Material provided:
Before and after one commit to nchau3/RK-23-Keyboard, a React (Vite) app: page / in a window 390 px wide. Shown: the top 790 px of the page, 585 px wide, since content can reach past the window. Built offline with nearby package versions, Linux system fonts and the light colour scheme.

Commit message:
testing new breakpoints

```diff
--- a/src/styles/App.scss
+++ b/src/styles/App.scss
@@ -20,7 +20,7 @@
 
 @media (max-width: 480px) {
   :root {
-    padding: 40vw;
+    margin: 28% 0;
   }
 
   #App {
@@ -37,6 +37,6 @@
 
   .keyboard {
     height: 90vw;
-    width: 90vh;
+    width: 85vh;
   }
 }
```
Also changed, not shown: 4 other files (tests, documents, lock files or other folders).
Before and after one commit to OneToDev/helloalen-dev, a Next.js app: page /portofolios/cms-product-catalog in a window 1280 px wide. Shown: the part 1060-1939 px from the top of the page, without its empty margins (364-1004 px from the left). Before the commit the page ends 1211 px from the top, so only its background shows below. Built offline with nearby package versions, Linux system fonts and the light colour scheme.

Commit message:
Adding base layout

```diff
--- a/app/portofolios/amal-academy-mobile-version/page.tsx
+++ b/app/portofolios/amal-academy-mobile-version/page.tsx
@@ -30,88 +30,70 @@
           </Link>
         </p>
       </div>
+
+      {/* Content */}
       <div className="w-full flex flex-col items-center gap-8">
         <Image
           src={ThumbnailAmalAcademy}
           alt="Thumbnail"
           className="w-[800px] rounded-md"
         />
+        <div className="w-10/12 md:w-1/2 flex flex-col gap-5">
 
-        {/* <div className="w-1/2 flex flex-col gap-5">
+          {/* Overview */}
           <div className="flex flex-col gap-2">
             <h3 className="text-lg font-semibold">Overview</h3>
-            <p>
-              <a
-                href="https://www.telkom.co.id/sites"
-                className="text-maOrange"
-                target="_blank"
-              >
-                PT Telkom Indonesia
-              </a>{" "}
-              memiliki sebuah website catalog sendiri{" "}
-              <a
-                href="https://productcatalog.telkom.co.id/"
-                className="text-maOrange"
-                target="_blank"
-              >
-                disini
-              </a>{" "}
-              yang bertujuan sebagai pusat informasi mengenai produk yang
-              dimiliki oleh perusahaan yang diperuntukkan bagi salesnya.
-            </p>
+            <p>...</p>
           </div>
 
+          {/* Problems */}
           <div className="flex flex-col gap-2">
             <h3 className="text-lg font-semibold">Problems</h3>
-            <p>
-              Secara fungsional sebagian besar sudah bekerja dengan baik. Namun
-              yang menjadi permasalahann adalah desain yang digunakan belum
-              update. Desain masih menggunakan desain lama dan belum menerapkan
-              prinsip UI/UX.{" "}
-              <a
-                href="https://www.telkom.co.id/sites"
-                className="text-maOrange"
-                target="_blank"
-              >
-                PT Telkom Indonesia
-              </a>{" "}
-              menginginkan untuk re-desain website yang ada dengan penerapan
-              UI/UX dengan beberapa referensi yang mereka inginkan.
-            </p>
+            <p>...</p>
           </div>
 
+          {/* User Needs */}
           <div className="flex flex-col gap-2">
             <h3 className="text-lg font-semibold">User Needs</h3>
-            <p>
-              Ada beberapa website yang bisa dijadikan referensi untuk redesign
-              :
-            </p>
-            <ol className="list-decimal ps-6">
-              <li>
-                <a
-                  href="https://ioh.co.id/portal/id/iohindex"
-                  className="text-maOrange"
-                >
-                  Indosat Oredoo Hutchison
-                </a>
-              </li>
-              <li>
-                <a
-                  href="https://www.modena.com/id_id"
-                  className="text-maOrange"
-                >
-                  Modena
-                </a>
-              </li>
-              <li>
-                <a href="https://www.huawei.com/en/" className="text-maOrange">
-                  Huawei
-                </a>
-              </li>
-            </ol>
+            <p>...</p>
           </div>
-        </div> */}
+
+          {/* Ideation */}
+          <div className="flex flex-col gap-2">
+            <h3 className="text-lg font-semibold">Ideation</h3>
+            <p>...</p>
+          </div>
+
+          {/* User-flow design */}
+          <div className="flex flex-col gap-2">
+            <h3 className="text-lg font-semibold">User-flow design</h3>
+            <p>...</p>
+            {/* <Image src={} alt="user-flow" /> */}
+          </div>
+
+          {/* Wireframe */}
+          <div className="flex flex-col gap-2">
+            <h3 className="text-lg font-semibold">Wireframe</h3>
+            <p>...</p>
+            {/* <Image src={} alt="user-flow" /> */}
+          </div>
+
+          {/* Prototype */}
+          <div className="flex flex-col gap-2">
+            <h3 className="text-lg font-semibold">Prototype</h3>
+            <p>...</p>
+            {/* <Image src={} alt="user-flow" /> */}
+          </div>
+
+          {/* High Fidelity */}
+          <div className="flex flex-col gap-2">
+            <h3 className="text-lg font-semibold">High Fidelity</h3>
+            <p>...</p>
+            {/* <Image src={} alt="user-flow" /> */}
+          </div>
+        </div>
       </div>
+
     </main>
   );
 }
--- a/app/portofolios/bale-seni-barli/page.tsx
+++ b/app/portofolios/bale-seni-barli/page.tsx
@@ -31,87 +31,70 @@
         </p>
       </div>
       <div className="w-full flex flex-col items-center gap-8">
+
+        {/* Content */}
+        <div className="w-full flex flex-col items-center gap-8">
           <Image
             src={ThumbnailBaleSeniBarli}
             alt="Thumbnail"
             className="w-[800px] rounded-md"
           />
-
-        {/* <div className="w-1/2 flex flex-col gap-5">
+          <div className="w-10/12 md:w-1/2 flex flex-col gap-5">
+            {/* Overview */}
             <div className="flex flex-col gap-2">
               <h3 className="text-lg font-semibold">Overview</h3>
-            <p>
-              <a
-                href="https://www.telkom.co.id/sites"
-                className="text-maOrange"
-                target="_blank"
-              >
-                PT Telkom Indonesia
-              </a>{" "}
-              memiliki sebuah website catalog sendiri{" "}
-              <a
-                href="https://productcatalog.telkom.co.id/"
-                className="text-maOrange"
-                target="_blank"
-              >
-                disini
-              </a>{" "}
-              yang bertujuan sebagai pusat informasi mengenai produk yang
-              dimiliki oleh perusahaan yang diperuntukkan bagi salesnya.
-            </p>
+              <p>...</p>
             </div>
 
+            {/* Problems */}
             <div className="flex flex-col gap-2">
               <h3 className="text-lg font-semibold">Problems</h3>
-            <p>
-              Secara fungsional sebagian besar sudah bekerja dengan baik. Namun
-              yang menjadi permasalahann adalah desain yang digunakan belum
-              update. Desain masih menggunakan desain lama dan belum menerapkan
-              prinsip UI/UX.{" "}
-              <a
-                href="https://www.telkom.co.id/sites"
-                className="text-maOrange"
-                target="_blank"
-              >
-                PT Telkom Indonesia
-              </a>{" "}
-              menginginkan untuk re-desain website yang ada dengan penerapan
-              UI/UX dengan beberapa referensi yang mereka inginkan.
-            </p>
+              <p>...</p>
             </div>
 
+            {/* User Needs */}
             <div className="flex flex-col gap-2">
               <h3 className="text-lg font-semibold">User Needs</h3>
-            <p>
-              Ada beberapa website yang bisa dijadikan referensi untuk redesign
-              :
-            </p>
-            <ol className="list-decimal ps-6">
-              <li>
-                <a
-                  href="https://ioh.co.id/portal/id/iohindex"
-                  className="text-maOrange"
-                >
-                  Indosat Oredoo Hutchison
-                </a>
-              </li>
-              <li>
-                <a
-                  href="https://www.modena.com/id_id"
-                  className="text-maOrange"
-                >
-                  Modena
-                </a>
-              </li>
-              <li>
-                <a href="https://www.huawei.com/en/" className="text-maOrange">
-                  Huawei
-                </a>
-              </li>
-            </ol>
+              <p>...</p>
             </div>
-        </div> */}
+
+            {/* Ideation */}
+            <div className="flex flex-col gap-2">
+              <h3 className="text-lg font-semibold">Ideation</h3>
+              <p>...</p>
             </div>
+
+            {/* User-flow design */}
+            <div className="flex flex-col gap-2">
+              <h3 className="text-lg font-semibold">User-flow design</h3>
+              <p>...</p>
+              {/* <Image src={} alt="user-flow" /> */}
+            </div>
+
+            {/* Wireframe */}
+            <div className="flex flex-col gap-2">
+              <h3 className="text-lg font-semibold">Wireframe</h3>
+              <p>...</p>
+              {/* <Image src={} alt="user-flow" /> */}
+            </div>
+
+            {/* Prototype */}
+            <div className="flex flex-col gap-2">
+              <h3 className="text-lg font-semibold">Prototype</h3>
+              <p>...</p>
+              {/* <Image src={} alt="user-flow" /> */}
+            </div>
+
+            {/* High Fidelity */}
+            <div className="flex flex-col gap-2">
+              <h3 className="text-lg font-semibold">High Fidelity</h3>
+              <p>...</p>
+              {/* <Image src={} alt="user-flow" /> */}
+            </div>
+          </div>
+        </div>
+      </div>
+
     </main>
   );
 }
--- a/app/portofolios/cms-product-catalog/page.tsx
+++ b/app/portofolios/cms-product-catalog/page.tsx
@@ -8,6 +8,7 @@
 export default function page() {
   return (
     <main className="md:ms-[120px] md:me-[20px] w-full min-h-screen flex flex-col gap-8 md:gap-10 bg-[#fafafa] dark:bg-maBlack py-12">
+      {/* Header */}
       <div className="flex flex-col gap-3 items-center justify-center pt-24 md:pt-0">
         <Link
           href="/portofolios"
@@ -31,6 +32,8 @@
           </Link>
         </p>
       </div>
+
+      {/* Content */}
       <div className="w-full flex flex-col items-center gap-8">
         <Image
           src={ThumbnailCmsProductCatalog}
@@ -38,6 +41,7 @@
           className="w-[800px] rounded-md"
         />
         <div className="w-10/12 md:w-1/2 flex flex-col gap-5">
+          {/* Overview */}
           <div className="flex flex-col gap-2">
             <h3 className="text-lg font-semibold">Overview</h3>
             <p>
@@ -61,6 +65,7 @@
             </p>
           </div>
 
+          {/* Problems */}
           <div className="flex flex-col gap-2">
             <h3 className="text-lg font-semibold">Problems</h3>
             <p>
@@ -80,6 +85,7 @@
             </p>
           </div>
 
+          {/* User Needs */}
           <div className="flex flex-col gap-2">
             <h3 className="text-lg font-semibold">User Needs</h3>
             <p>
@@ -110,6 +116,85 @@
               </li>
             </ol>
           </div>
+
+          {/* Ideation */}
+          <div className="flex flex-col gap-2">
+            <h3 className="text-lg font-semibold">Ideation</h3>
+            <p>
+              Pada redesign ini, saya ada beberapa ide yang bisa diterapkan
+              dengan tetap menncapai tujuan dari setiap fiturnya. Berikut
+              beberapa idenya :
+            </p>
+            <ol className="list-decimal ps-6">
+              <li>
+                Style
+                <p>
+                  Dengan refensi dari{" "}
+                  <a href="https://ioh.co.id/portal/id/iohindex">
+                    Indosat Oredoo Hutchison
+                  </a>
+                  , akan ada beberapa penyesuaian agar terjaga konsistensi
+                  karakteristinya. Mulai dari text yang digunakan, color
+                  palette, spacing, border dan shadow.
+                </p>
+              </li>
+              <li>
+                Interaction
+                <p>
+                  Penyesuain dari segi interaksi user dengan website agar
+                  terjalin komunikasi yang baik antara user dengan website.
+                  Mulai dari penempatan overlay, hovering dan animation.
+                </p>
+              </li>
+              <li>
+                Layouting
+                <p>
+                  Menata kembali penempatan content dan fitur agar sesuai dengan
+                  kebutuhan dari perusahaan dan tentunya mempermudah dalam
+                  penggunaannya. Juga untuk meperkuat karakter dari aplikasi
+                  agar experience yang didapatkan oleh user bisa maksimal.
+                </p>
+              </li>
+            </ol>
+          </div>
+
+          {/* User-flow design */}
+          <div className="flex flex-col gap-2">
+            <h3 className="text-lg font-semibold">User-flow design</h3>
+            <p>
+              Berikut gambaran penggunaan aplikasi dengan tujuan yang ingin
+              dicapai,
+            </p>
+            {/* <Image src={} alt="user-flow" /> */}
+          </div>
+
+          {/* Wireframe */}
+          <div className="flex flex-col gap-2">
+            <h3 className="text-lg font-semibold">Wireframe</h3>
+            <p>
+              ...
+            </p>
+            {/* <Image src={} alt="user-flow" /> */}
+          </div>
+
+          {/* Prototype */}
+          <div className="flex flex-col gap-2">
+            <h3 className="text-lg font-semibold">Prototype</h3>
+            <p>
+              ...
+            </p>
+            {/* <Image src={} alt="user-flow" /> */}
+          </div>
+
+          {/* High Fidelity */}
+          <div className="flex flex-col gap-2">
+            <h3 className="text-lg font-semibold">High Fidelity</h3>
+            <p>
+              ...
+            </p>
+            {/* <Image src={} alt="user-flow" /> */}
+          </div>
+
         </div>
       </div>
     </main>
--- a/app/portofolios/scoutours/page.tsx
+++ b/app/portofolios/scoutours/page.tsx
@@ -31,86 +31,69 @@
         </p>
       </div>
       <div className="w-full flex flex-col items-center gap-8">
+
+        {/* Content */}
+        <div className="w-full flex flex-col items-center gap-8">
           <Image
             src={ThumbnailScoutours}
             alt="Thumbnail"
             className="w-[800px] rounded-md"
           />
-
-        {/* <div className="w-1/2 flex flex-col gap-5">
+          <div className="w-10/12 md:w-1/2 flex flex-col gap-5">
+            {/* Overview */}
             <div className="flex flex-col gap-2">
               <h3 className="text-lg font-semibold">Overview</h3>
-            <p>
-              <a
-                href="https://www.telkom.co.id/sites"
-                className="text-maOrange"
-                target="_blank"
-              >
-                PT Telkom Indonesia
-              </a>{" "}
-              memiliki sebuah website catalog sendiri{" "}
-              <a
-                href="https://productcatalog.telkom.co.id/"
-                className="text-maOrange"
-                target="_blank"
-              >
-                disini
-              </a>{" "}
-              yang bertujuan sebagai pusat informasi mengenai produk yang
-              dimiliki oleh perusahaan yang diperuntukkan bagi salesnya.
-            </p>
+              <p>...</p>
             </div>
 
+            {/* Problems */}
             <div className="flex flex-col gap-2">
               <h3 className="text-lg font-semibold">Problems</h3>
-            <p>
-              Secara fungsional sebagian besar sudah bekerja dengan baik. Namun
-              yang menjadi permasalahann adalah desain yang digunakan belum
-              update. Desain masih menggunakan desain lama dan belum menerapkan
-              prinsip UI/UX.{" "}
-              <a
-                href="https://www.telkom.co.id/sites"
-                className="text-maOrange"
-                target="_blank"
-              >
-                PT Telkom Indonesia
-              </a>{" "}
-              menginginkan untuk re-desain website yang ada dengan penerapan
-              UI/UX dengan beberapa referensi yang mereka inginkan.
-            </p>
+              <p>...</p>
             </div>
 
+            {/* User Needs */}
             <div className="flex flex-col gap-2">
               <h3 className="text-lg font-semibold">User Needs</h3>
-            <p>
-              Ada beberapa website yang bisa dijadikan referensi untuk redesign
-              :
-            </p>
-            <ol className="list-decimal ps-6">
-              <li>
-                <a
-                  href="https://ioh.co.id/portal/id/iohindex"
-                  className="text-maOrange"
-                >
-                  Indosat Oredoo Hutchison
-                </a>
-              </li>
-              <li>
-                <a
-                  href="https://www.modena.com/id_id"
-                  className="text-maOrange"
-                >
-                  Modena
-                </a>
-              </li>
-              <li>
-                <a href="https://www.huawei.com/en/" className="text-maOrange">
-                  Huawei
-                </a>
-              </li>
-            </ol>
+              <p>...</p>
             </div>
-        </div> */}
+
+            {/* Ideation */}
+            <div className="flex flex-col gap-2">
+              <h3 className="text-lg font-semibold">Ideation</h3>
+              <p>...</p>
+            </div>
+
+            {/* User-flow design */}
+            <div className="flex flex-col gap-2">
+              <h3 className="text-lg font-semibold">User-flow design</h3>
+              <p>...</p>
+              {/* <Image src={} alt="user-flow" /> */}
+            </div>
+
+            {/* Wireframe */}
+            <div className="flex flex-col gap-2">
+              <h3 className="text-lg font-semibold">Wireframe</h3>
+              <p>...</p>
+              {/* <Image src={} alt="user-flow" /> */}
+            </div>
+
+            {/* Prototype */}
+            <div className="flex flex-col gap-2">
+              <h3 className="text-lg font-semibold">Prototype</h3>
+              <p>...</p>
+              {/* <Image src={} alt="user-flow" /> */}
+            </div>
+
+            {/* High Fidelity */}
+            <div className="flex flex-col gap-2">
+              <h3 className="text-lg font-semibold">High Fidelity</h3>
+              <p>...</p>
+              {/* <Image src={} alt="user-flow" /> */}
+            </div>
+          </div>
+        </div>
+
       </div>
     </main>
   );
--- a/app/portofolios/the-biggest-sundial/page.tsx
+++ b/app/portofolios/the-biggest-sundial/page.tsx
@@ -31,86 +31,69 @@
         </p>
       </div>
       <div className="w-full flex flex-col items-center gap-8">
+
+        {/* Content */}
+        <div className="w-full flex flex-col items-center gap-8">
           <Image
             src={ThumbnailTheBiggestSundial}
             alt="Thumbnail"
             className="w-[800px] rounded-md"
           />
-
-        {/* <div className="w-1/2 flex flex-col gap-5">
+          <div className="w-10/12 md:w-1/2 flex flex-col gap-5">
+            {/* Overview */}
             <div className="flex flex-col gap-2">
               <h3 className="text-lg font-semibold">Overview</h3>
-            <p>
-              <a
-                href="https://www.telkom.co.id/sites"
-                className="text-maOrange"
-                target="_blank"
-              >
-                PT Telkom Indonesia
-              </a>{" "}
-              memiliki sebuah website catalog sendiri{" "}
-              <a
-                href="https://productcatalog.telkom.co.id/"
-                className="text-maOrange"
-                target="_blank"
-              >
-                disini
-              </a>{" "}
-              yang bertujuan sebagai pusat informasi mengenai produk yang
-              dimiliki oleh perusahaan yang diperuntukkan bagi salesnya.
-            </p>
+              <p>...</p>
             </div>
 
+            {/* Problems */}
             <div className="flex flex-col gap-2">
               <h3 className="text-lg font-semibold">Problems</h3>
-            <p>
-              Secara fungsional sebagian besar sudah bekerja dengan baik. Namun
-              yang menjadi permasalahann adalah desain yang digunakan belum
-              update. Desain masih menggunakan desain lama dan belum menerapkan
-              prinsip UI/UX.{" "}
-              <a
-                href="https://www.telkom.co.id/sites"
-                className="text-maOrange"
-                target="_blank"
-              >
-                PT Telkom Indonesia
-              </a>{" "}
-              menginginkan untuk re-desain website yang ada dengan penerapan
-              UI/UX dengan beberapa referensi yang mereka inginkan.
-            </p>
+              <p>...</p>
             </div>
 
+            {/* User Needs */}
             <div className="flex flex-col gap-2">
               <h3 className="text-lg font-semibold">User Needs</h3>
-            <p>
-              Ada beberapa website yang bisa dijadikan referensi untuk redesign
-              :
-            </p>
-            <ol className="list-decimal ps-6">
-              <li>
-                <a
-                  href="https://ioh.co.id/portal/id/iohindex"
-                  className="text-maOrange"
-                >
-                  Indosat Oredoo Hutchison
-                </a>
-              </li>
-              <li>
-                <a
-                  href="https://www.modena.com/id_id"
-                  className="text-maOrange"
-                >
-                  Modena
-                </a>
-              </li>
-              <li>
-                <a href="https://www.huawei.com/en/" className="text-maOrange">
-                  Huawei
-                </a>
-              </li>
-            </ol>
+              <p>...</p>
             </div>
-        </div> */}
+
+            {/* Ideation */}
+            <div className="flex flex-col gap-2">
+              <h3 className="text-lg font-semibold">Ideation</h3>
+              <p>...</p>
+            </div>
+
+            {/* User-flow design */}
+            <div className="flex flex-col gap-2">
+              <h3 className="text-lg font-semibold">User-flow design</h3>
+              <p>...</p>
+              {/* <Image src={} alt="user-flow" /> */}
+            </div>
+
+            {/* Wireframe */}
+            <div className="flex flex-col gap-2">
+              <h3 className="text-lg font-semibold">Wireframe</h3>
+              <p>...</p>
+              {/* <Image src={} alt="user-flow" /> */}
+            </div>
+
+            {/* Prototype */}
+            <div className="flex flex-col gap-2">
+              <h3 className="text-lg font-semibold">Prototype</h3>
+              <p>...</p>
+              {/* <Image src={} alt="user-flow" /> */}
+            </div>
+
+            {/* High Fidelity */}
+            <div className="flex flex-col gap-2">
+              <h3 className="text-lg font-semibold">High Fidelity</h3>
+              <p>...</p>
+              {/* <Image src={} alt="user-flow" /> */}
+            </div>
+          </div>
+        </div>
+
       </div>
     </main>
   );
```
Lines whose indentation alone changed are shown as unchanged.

Problem to work on:
A complete answer gives every line of the data that includes "mobile".

Reply to the exercise:
--- a/app/portofolios/amal-academy-mobile-version/page.tsx
+++ b/app/portofolios/amal-academy-mobile-version/page.tsx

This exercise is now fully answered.